About this task → Retype, word for word, every line of the records below starting at the one that contains "File size |" and ending at the one that contains "## 6. Visual verification"; include both of those lines and nothing more.

Given data →
[Start of Attachment]

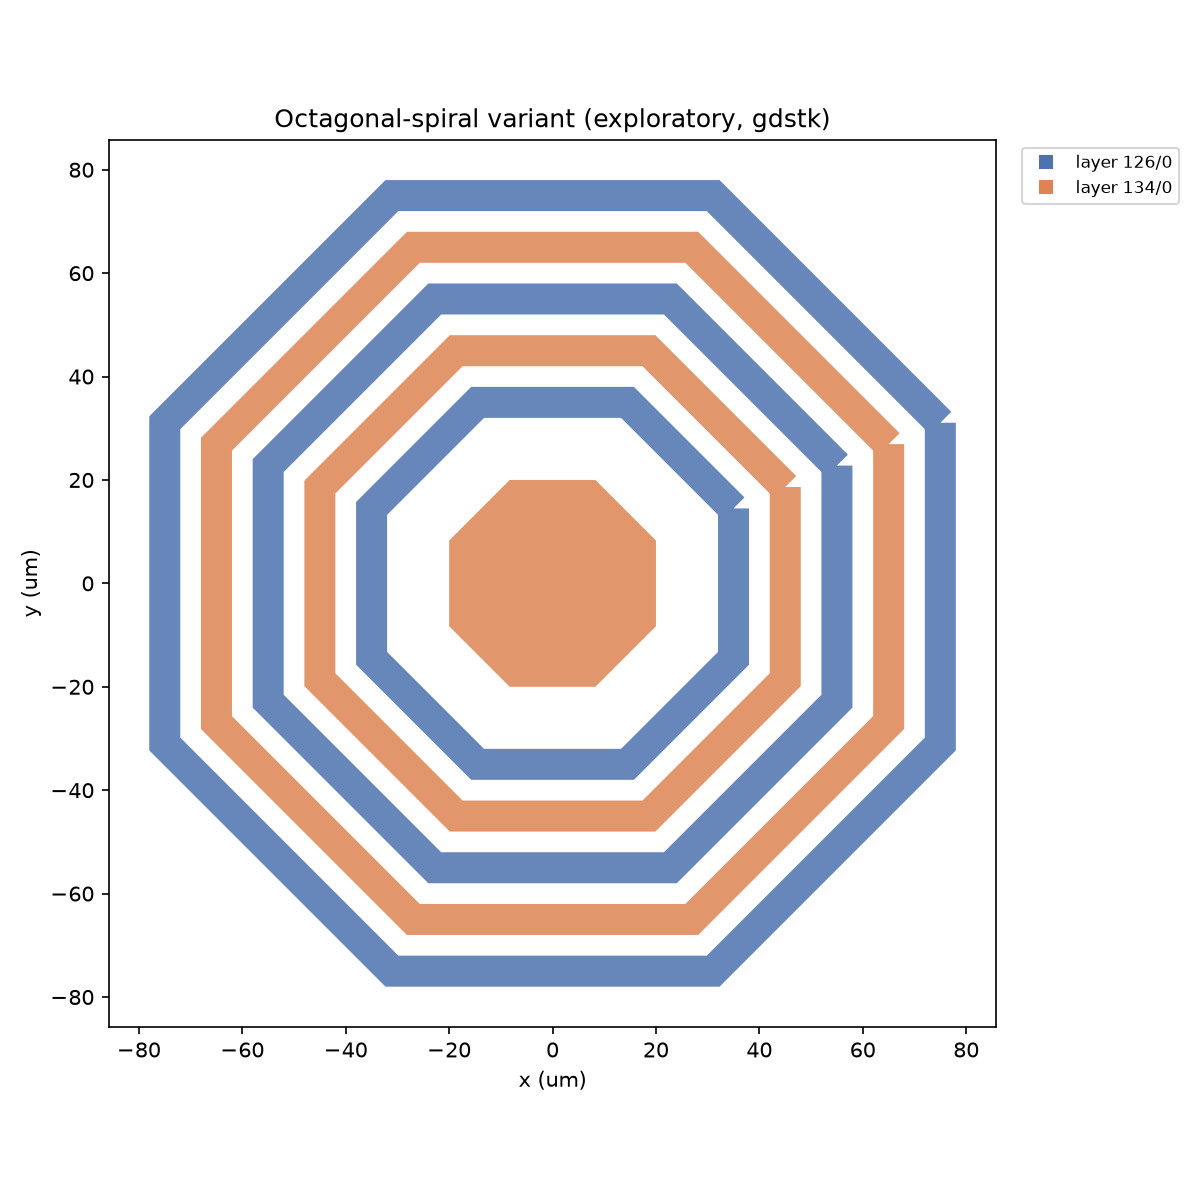
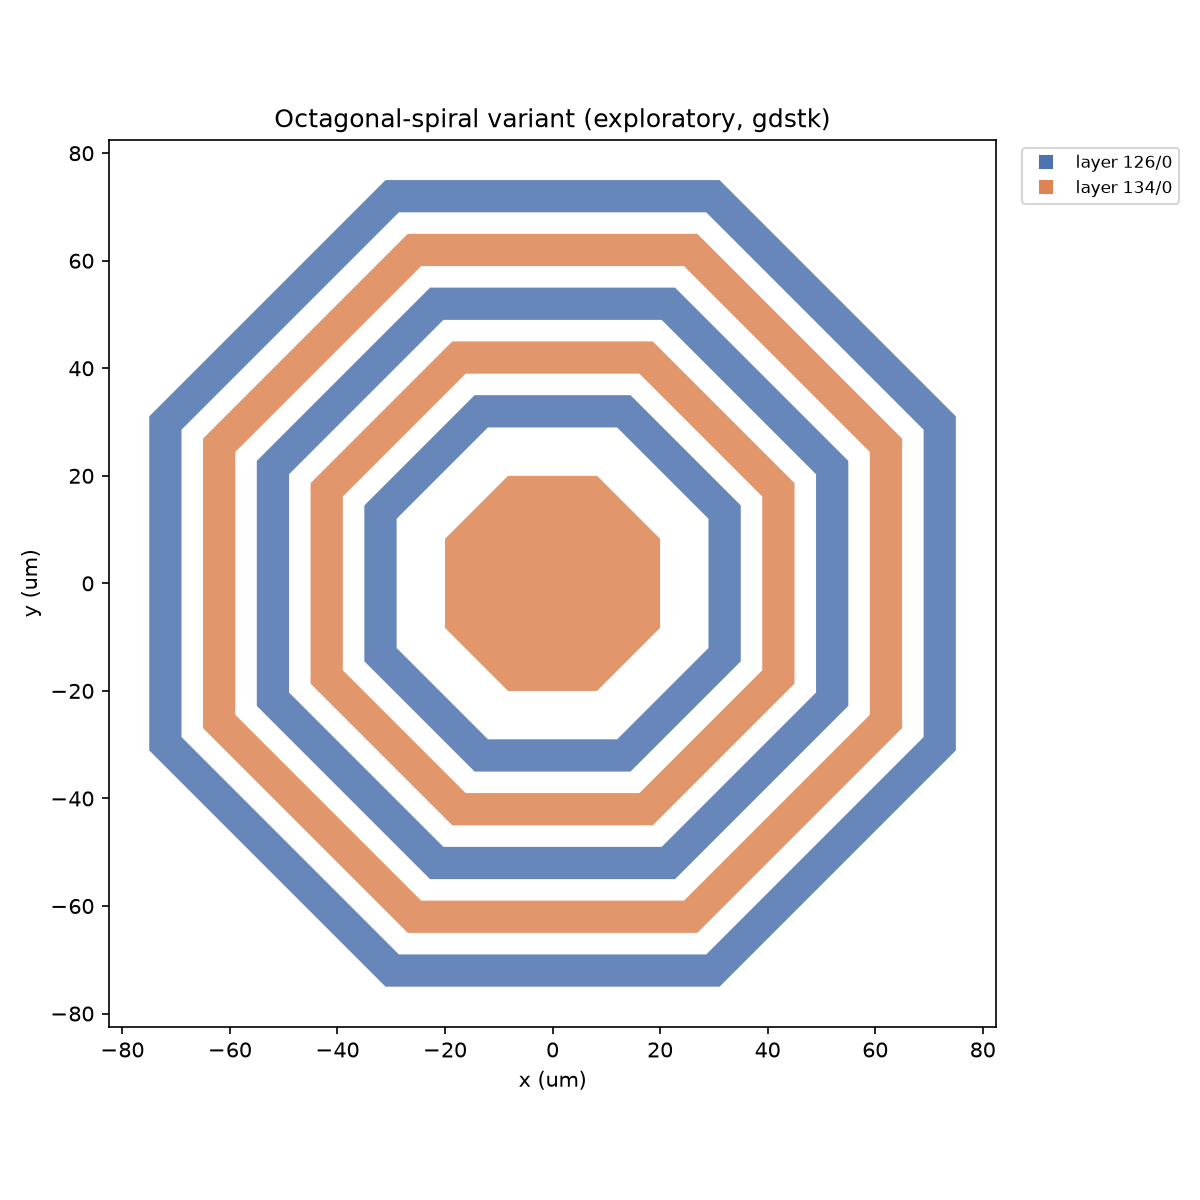
fix: draw missing endratio coil segment; use polygon-difference octagon rings
Review caught both against the notebook's own reference diagram and a KLayout
render: the last-segment branch computed but never drew its endratio-controlled
trace (ported faithfully from the same gap in the source), and the exploratory
octagon variant stroked a FlexPath around ring vertices instead of building a
closed annulus (per dgrujic/pcLab's octSegment approach), leaving corner gaps.

diff --git a/benchmark/geometry/tcoil/octagon_variant.py b/benchmark/geometry/tcoil/octagon_variant.py
@@ -4,6 +4,16 @@ a faithful port of CreateTCoilTraceVanilla); only its optional bond pad is octag
 (templates.create_octagon_pad). This reuses that same octagon angle math to build a full
 octagonal spiral instead, mainly to demonstrate gdstk handles non-rectilinear geometry equally
 well and to have a second shape worth previewing.
+
+Ring construction: each turn is a closed annulus -- gdstk.boolean("not") between an outer and
+an inner concentric octagon polygon -- not a stroked FlexPath traced around the vertices.
+dgrujic/pcLab's pclab/pclGeom.py::octSegment() (looked at on request) confirmed the general
+approach octagon rings need to be built as explicit closed polygons, not stroked paths --
+FlexPath's mitering doesn't close cleanly at the 45deg/135deg octagon corners, leaving gaps.
+pcLab hand-derives one 8-point polygon per quadrant (with extra ground-contact/bridge details
+not needed here); a plain boolean-difference annulus is simpler and still structurally gapless.
+Ring width is only approximately `wid` (the inner octagon is offset by `2*wid` in `siz`, which
+is a cos(pi/8) factor off an exact constant-width offset) -- fine for this exploratory demo.
 """
 from __future__ import annotations
 
@@ -25,11 +35,13 @@ def generate_octagon_variant(params: TCoilParams, *, thick_metals=None,
     n_turns = max(2, params.nseg // 4)
     for turn in range(n_turns):
         siz = base_siz - turn * 2 * params.gap
-        if siz <= params.wid * 3:
+        inner_siz = siz - 2 * params.wid
+        if inner_siz <= params.wid:
             break
-        pts = create_octagon_points(0, 0, siz)
         ring_layer = thick_metals[turn % 2]
-        shape_list.append(gdstk.FlexPath(pts + [pts[0]], params.wid, layer=ring_layer, datatype=0))
+        outer = gdstk.Polygon(create_octagon_points(0, 0, siz))
+        inner = gdstk.Polygon(create_octagon_points(0, 0, inner_siz))
+        shape_list += gdstk.boolean(outer, inner, "not", layer=ring_layer, datatype=0)
 
     library = gdstk.Library()
     cell = library.new_cell(cell_name)

diff --git a/src/passivelab/geometry/tcoil/generator.py b/src/passivelab/geometry/tcoil/generator.py
@@ -119,6 +119,7 @@ def generate_tcoil(params: TCoilParams, *, thick_metals=None, gnd_metal=M5_METAL
                     termix = sizX - id_turn * gap
                     tmp_list = [(startx, org_id_turn * gap + wid / 2), (startx, id_turn * gap),
                                 (startx + (termix - startx) * endratio + wid / 2, id_turn * gap)]
+                    shape_list.append(gdstk.FlexPath(tmp_list, wid, layer=thick_metals[cur_metal], datatype=0))
                     lstx, lsty = tmp_list[-1]
                     lstx -= wid / 2
                     shape_list.append(gdstk.FlexPath([(lstx, lsty + wid / 2), (lstx, -Lext)], wid,
@@ -128,6 +129,7 @@ def generate_tcoil(params: TCoilParams, *, thick_metals=None, gnd_metal=M5_METAL
                     startx, termix = id_turn * gap, sizY - id_turn * gap
                     tmp_list = [(sizX - id_turn * gap, -wid / 2 + startx),
                                 (sizX - id_turn * gap, wid / 2 + startx + (termix - startx) * endratio)]
+                    shape_list.append(gdstk.FlexPath(tmp_list, wid, layer=thick_metals[cur_metal], datatype=0))
                     lstx, lsty = tmp_list[-1]
                     lsty -= wid / 2
                     shape_list.append(gdstk.FlexPath([(lstx - wid / 2, lsty), (sizX + Lext, lsty)], wid,
@@ -137,6 +139,7 @@ def generate_tcoil(params: TCoilParams, *, thick_metals=None, gnd_metal=M5_METAL
                     startx, termix = sizX - id_turn * gap, id_turn * gap
                     tmp_list = [(-wid / 2 + startx, sizY - id_turn * gap),
                                 (wid / 2 + startx + (termix - startx) * endratio, sizY - id_turn * gap)]
+                    shape_list.append(gdstk.FlexPath(tmp_list, wid, layer=thick_metals[cur_metal], datatype=0))
                     lstx, lsty = tmp_list[-1]
                     lstx += wid / 2
                     shape_list.append(gdstk.FlexPath([(lstx, lsty - wid / 2), (lstx, sizY + Lext)], wid,
@@ -147,6 +150,7 @@ def generate_tcoil(params: TCoilParams, *, thick_metals=None, gnd_metal=M5_METAL
                     termix = id_turn * 2 * gap + (gap if cur_metal == 1 else 2 * gap)
                     tmp_list = [(id_turn * gap, wid / 2 + startx),
                                 (id_turn * gap, -wid / 2 + startx - (startx - termix) * endratio)]
+                    shape_list.append(gdstk.FlexPath(tmp_list, wid, layer=thick_metals[cur_metal], datatype=0))
                     lstx, lsty = tmp_list[-1]
                     lsty += wid / 2
                     shape_list.append(gdstk.FlexPath([(lstx + wid / 2, lsty), (-Lext, lsty)], wid,

diff --git a/benchmark/geometry/tcoil/benchmark_generation_speed_report.md b/benchmark/geometry/tcoil/benchmark_generation_speed_report.md
@@ -27,8 +27,11 @@ to an explicit field here so it's genuinely one of the 11, not baked in.
 
 | Case | Min (µs) | Mean (µs) | Max (µs) | StdDev (µs) | Rounds |
 |---|---|---|---|---|---|
-| `nseg=24` (wid=5, gap=8) | 287.6 | 337.7 | 1045.0 | 75.2 | 2478 |
-| `nseg=10` (wid=7, gap=12, the notebook's own vector) | 347.7 | 378.5 | 875.1 | 43.7 | 1231 |
+| `nseg=24` (wid=5, gap=8) | 290.9 | 339.8 | 782.4 | 76.1 | 2557 |
+| `nseg=10` (wid=7, gap=12, the notebook's own vector) | 348.6 | 375.4 | 695.9 | 27.3 | 1616 |
+
+(Re-measured after the endratio-segment fix below — one extra polygon per generation,
+negligible effect on timing.)
 
 Sub-millisecond generation for a single T-coil either way. The notebook's Stage 3 batches
 thousands of samples (`TOOLS_AND_ARTIFACTS.md` Stage 3 row) — at ~0.3–0.4 ms/sample, 5,000
@@ -57,8 +60,8 @@ found hard to install, and is a second, independent maintainability signal beyon
 
 | Case | Polygons | File size |
 |---|---|---|
-| `nseg=10` (notebook vector) | 311 | 20,656 bytes |
-| `nseg=24` | 207 | 14,400 bytes |
+| `nseg=10` (notebook vector) | 312 | 20,736 bytes |
+| `nseg=24` | 208 | 14,480 bytes |
 
 Note: polygon/file-size count does **not** scale monotonically with `nseg` alone — it depends
 more on via-array density (`wid`/`gap` ratio) than turn count, since `_combine_layer` merges
@@ -68,23 +71,44 @@ batch generation run.
 
 ## 6. Visual verification
 
-Two previews rendered with `preview.py` (matplotlib, no KLayout GUI) and visually inspected
-before committing:
+**Two real bugs found and fixed after review** (caught by comparing a KLayout render of the
+committed `.gds` against the golden notebook's own reference diagram, and by inspecting the
+octagon preview closely):
 
-- `previews/tcoil_rect.png` — the notebook's own `nseg=10` vector: octagon pad, ground-plane
-  cutout, one mostly-coincident outer double-layer ring (see note below) — matches expectations
-  for that specific parameter choice.
-- A second render at `nseg=20` (not committed, used only to sanity-check the spiral logic)
-  clearly showed a proper multi-ring stepped-in rectangular spiral, confirming the winding
-  logic is correct — at `nseg=10`, `id_turn` only reaches `0`/`1` (it increments every *two*
-  full 4-segment turns), so the two metal layers route the *same* outer loop before the spiral
-  starts stepping inward. This is a real T-coil design characteristic (both thick-metal layers
-  used on the outer ring, matching `docs/PRD/Phase 1 — TCoil Platformization.md` §5's "top-two
-  thick metals for the coil"), not a porting bug — confirmed by tracing the exact coordinates
-  by hand against the ported code.
-- `previews/tcoil_octagon.png` — the bonus octagonal-spiral variant (exploratory, not from the
-  notebook — see `octagon_variant.py`): a clean symmetric multi-ring octagonal spiral with a
-  central pad, demonstrating gdstk handles non-rectilinear geometry equally well.
+- **Missing endratio-controlled segment.** The notebook's own documentation diagram
+  ("Seg9 (Blue)", length = `[endratio] * maxlen_Seg9`, `Tap_segid=4` — exactly this report's
+  test vector) shows the *last* coil segment (`tid == nseg-1`) should draw a visible trace
+  before its perpendicular `Lext` lead-out. Re-checking the ported source
+  (`reference/markdown/TCoil_Dataset_Generator_and_Training.md`, the `if tid == nseg - 1:`
+  branch) confirmed it computes that segment's path (`tmp_list`) to derive the lead-out
+  coordinates but never draws it — unlike the non-last-segment branch just below, which does.
+  Ported faithfully from the source at first; the notebook's own diagram confirms it's a real
+  completeness gap, not a stylistic omission. **Fixed**: added the missing
+  `shape_list.append(gdstk.FlexPath(tmp_list, wid, layer=thick_metals[cur_metal], ...))` in all
+  4 directional cases of that branch (`generator.py`). Verified directly: for the baseline
+  vector the new polygon is the brown segment at x∈[134.5,141.5], y∈[8.5,63.5] — it now bridges
+  what was previously a floating, disconnected orange lead-out bar. Polygon count 311 → 312
+  (exactly one new shape, as expected — only one of the 4 cases fires per generation).
+- **Octagon ring corners not connected** (bonus/exploratory `octagon_variant.py` only — the
+  validated rectangular T-coil was unaffected). The original implementation stroked a
+  `gdstk.FlexPath` around the octagon vertices; FlexPath's mitering didn't close cleanly at the
+  45°/135° corners, leaving gaps. Looked at
+  [dgrujic/pcLab](https://github.com/dgrujic/pcLab)'s `pclab/pclGeom.py::octSegment()` (on
+  request) — it confirms the right general approach: octagon rings must be built as **explicit
+  closed polygons**, never stroked paths; pcLab hand-derives one 8-point polygon per quadrant
+  (with extra ground-contact/bridge details this demo doesn't need). **Fixed** with a simpler
+  version of the same idea: each ring is now `gdstk.boolean(outer_octagon, inner_octagon,
+  "not", ...)` — the same annulus-via-boolean-difference technique already used successfully in
+  `templates.create_ground_plane` — structurally gapless since it's a polygon operation, not a
+  stroke.
+
+Both previews re-rendered and re-inspected after the fixes: `previews/tcoil_rect.png` (the
+notebook's own `nseg=10` vector — octagon pad, ground-plane cutout, the now-connected
+double-layer outer ring — at `nseg=10`, `id_turn` only reaches `0`/`1` since it increments every
+*two* full 4-segment turns, so both thick-metal layers legitimately route the same outer loop
+before the spiral steps inward, matching "top-two thick metals for the coil" in the PRD, not a
+bug) and `previews/tcoil_octagon.png` (now a clean, fully-connected multi-ring octagonal
+spiral with a central pad).
 
 ## 7. Determinism
 
@@ -122,4 +146,7 @@ Full port: `src/passivelab/geometry/tcoil/{generator.py,templates.py}`, ~230 lin
 gdstk reproduces the golden notebook's T-coil faithfully (same coordinates, same parameters,
 valid GDS, sub-millisecond generation), needs no gdspy-style workaround, and the one thing that
 made a live gdspy comparison impossible here — its Windows build requirement — is itself
-further evidence against gdspy, on top of 1.1.1's archived-repo finding.
+further evidence against gdspy, on top of 1.1.1's archived-repo finding. One completeness bug
+was caught in review (§6, the missing endratio segment) and fixed before this report was
+finalized — worth noting for 1.1.3 as a reminder that a mechanical port still needs the same
+"compare against the reference diagram, not just the source" scrutiny gdspy code itself would.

[End of Attachment]

Exercise answer →
 | Case | Polygons | File size |
 |---|---|---|
-| `nseg=10` (notebook vector) | 311 | 20,656 bytes |
-| `nseg=24` | 207 | 14,400 bytes |
+| `nseg=10` (notebook vector) | 312 | 20,736 bytes |
+| `nseg=24` | 208 | 14,480 bytes |
 
 Note: polygon/file-size count does **not** scale monotonically with `nseg` alone — it depends
 more on via-array density (`wid`/`gap` ratio) than turn count, since `_combine_layer` merges
@@ -68,23 +71,44 @@ batch generation run.
 
 ## 6. Visual verification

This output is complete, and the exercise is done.